● **Exercise aim**
Your task is to write out every line of the data exactly. Drop the pictures.
Start of Records shown
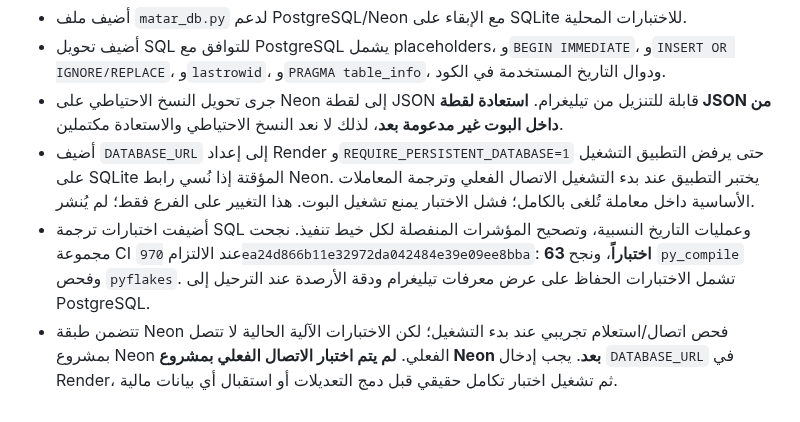
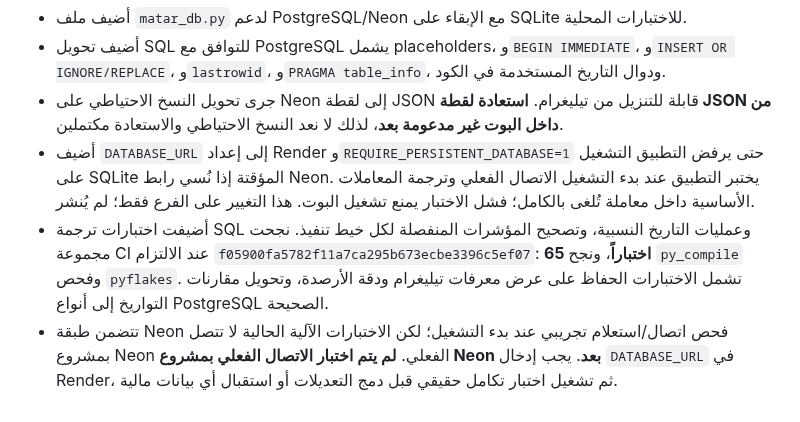
Before and after one commit to thexoldxman-collab/matar-bot, a Markdown page: AUDIT_REPORT_AR.md, the part around the change. Drawn GitHub-style.

Commit message:
Record latest 65 passing tests and PostgreSQL date-casting fixes

```diff
--- a/AUDIT_REPORT_AR.md
+++ b/AUDIT_REPORT_AR.md
@@ -91,5 +91,5 @@
 - أضيف تحويل SQL للتوافق مع PostgreSQL يشمل placeholders، و`BEGIN IMMEDIATE`، و`INSERT OR IGNORE/REPLACE`، و`lastrowid`، و`PRAGMA table_info`، ودوال التاريخ المستخدمة في الكود.
 - جرى تحويل النسخ الاحتياطي على Neon إلى لقطة JSON قابلة للتنزيل من تيليغرام. **استعادة لقطة JSON من داخل البوت غير مدعومة بعد**، لذلك لا نعد النسخ الاحتياطي والاستعادة مكتملين.
 - أضيف `DATABASE_URL` إلى إعداد Render و`REQUIRE_PERSISTENT_DATABASE=1` حتى يرفض التطبيق التشغيل على SQLite المؤقتة إذا نُسي رابط Neon. يختبر التطبيق عند بدء التشغيل الاتصال الفعلي وترجمة المعاملات الأساسية داخل معاملة تُلغى بالكامل؛ فشل الاختبار يمنع تشغيل البوت. هذا التغيير على الفرع فقط؛ لم يُنشر.
-- أضيفت اختبارات ترجمة SQL وعمليات التاريخ النسبية، وتصحيح المؤشرات المنفصلة لكل خيط تنفيذ. نجحت مجموعة CI عند الالتزام `970ea24d866b11e32972da042484e39e09ee8bba`: **63 اختباراً**، ونجح `py_compile` وفحص `pyflakes`. تشمل الاختبارات الحفاظ على عرض معرفات تيليغرام ودقة الأرصدة عند الترحيل إلى PostgreSQL.
+- أضيفت اختبارات ترجمة SQL وعمليات التاريخ النسبية، وتصحيح المؤشرات المنفصلة لكل خيط تنفيذ. نجحت مجموعة CI عند الالتزام `f05900fa5782f11a7ca295b673ecbe3396c5ef07`: **65 اختباراً**، ونجح `py_compile` وفحص `pyflakes`. تشمل الاختبارات الحفاظ على عرض معرفات تيليغرام ودقة الأرصدة، وتحويل مقارنات التواريخ إلى أنواع PostgreSQL الصحيحة.
 - تتضمن طبقة Neon فحص اتصال/استعلام تجريبي عند بدء التشغيل؛ لكن الاختبارات الآلية الحالية لا تتصل بمشروع Neon الفعلي. **لم يتم اختبار الاتصال الفعلي بمشروع Neon بعد**. يجب إدخال `DATABASE_URL` في Render، ثم تشغيل اختبار تكامل حقيقي قبل دمج التعديلات أو استقبال أي بيانات مالية.
```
End of Records shown
● **Worked solution**
Before and after one commit to thexoldxman-collab/matar-bot, a Markdown page: AUDIT_REPORT_AR.md, the part around the change. Drawn GitHub-style.

Commit message:
Record latest 65 passing tests and PostgreSQL date-casting fixes

```diff
--- a/AUDIT_REPORT_AR.md
+++ b/AUDIT_REPORT_AR.md
@@ -91,5 +91,5 @@
 - أضيف تحويل SQL للتوافق مع PostgreSQL يشمل placeholders، و`BEGIN IMMEDIATE`، و`INSERT OR IGNORE/REPLACE`، و`lastrowid`، و`PRAGMA table_info`، ودوال التاريخ المستخدمة في الكود.
 - جرى تحويل النسخ الاحتياطي على Neon إلى لقطة JSON قابلة للتنزيل من تيليغرام. **استعادة لقطة JSON من داخل البوت غير مدعومة بعد**، لذلك لا نعد النسخ الاحتياطي والاستعادة مكتملين.
 - أضيف `DATABASE_URL` إلى إعداد Render و`REQUIRE_PERSISTENT_DATABASE=1` حتى يرفض التطبيق التشغيل على SQLite المؤقتة إذا نُسي رابط Neon. يختبر التطبيق عند بدء التشغيل الاتصال الفعلي وترجمة المعاملات الأساسية داخل معاملة تُلغى بالكامل؛ فشل الاختبار يمنع تشغيل البوت. هذا التغيير على الفرع فقط؛ لم يُنشر.
-- أضيفت اختبارات ترجمة SQL وعمليات التاريخ النسبية، وتصحيح المؤشرات المنفصلة لكل خيط تنفيذ. نجحت مجموعة CI عند الالتزام `970ea24d866b11e32972da042484e39e09ee8bba`: **63 اختباراً**، ونجح `py_compile` وفحص `pyflakes`. تشمل الاختبارات الحفاظ على عرض معرفات تيليغرام ودقة الأرصدة عند الترحيل إلى PostgreSQL.
+- أضيفت اختبارات ترجمة SQL وعمليات التاريخ النسبية، وتصحيح المؤشرات المنفصلة لكل خيط تنفيذ. نجحت مجموعة CI عند الالتزام `f05900fa5782f11a7ca295b673ecbe3396c5ef07`: **65 اختباراً**، ونجح `py_compile` وفحص `pyflakes`. تشمل الاختبارات الحفاظ على عرض معرفات تيليغرام ودقة الأرصدة، وتحويل مقارنات التواريخ إلى أنواع PostgreSQL الصحيحة.
 - تتضمن طبقة Neon فحص اتصال/استعلام تجريبي عند بدء التشغيل؛ لكن الاختبارات الآلية الحالية لا تتصل بمشروع Neon الفعلي. **لم يتم اختبار الاتصال الفعلي بمشروع Neon بعد**. يجب إدخال `DATABASE_URL` في Render، ثم تشغيل اختبار تكامل حقيقي قبل دمج التعديلات أو استقبال أي بيانات مالية.
```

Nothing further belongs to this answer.